In 1886, through the bequest of Josephine Louise Newcomb in memory of her daughter Sophie, Newcomb College opened as the very first coordinate college for women. William Woodward’s brother Ellsworth took over the art program at Newcomb. Inspired by the arts and crafts movement in England and the pottery factories of Europe, the Woodward brothers founded the Newcomb Pottery enterprise, which began production in 1894.
In 1895, a year after the Newcomb Pottery enterprise was founded, the Newcomb potters developed their style. All pieces were thrown and decorated by hand, with no two being alike. Each piece was required to be functional, but the primary purpose of the pottery was to be decorative. The vessels were made from local clays and their subject matter reflected the local landscape. At the time, because it was not considered ladylike to sit at a potter’s wheel, male potters employed at the Pottery threw the vessels, while the women were responsible for choosing the shapes and applying the decoration and glazes. From 1895 to 1902 Newcomb Pottery pieces reflected the arts and crafts era in which the Pottery was operating. The pottery often depicted Louisiana’s local flora, done in blue, yellow and green high glazes. After 1902 incising was developed as a design technique, giving the pieces an expressive and graphic quality.
As Newcomb pottery was becoming commercially popular and being sold across America, it was also being recognized for its craftsmanship. The Pottery won awards at several world expositions, including the bronze medal at the Exposition Universalle in Paris and three gold medals at the Jamestown Tercentennial in Virginia.
Newcomb Pottery experimented with some Art Deco styles from 1924-1929. Unfortunately, the designs were not well received. The Pottery survived the Great Depression, but by 1935 most of its original faculty and founders had retired or died. The new leadership at Newcomb decided to shift focus away from production and towards focusing strictly on education. They closed the Newcomb Pottery enterprise in 1939.
The Smithsonian Institution featured a traveling exhibition of Newcomb College Pottery from 2013 to 2016. The exhibition visited various cities around the United States, and displayed approximately 180 objects from the Newcomb College Pottery program, along with metalwork, jewelry, textiles and other objects made during the period the Newcomb Pottery was in operation.
Looking for inspiration for your “Portraits of the Pandemic” exhibition submission? What about some inspiration from art history?
Featured Historic Self Portrait: Gustave Courbet
French painter Gustave Courbet (1819-1877) was the leader of the Realism movement in 19th-century French painting. Rejecting academic convention and the Romanticism of the previous generation of visual artists, Courbet’s work reflected the unvarnished truth of life as he saw it.

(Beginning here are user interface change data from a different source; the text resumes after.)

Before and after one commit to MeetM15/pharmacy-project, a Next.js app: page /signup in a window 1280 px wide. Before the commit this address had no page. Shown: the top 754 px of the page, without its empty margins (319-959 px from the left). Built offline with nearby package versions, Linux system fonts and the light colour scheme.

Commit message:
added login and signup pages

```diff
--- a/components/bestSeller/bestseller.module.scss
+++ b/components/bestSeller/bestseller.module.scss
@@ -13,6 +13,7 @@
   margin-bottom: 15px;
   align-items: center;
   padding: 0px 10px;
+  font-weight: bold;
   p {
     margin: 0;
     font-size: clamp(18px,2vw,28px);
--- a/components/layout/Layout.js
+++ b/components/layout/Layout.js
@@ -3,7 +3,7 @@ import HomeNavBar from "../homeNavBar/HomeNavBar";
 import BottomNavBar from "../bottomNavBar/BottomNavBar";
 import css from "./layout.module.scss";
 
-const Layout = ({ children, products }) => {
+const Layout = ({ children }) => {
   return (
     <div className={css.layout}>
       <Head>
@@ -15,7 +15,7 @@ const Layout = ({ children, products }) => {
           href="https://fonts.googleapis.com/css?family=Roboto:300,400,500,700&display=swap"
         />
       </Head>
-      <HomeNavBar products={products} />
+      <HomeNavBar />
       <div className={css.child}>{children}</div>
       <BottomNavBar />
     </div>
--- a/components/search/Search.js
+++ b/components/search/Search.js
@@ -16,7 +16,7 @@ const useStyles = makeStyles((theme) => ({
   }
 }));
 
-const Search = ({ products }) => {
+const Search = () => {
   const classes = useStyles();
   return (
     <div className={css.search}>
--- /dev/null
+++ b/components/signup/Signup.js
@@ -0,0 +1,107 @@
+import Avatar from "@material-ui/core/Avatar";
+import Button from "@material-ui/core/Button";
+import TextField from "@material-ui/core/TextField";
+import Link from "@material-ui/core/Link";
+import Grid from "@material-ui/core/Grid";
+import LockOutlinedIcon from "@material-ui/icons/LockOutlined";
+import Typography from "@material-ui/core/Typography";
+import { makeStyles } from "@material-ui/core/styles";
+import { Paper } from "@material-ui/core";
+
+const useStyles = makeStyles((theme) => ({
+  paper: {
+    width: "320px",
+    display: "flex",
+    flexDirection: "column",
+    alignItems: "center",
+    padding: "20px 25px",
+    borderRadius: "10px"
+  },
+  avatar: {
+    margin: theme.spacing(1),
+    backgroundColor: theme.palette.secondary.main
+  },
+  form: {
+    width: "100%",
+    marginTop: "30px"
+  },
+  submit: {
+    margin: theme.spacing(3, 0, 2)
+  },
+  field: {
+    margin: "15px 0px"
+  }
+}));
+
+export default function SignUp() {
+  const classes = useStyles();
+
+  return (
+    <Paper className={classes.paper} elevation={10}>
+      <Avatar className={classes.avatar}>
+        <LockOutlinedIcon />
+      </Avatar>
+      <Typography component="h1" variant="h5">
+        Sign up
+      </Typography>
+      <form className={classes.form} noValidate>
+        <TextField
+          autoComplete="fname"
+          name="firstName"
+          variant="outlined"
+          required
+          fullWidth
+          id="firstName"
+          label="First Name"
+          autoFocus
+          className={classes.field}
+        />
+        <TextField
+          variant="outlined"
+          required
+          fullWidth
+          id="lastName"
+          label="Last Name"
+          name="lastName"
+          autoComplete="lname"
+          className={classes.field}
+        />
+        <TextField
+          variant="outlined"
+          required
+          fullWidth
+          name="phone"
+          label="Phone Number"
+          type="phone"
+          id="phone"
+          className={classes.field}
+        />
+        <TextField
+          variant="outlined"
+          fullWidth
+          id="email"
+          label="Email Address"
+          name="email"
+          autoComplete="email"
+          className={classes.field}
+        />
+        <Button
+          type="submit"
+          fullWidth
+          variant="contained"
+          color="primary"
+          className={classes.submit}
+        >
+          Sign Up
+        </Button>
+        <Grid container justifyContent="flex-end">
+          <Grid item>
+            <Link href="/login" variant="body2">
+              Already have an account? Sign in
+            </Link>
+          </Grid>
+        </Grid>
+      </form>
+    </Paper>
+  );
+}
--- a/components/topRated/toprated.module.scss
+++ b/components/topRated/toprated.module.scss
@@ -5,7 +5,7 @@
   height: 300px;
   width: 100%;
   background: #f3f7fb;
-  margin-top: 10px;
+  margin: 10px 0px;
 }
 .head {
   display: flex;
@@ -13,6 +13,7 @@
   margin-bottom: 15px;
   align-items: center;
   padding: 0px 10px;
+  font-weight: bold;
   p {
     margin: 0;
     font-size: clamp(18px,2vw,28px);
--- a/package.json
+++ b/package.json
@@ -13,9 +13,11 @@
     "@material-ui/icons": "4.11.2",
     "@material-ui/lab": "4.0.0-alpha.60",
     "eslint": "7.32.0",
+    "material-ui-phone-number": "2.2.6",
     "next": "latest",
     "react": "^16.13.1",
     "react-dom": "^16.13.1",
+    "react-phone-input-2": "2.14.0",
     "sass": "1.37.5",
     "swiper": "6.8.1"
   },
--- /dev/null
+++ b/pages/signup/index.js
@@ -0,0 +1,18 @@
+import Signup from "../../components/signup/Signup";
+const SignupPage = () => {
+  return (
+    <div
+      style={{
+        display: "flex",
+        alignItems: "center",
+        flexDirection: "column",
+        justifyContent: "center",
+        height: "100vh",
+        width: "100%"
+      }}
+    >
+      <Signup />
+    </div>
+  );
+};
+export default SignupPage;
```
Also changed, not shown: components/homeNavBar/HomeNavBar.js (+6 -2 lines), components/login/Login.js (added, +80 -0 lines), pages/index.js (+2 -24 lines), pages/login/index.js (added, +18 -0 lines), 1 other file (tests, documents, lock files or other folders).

Courbet made numerous self-portraits, both as a method off self-promotion and as a way of finding his artistic style. For an artist who espoused realism many of his self-portraits are decidedly romantic in nature. His self-portrait Le Désespéré (1845) nearly leaps off the canvas. It shows the wild-eyed 24-year old artist staring out at the viewer, his hands tearing at his unkempt hair. Courbet presents himself as the tortured genius struggling for recognition and something to eat.
The self-portrait meant a great deal to Courbet as he took it with him to exile in Switzerland and it remained in his studio until his death.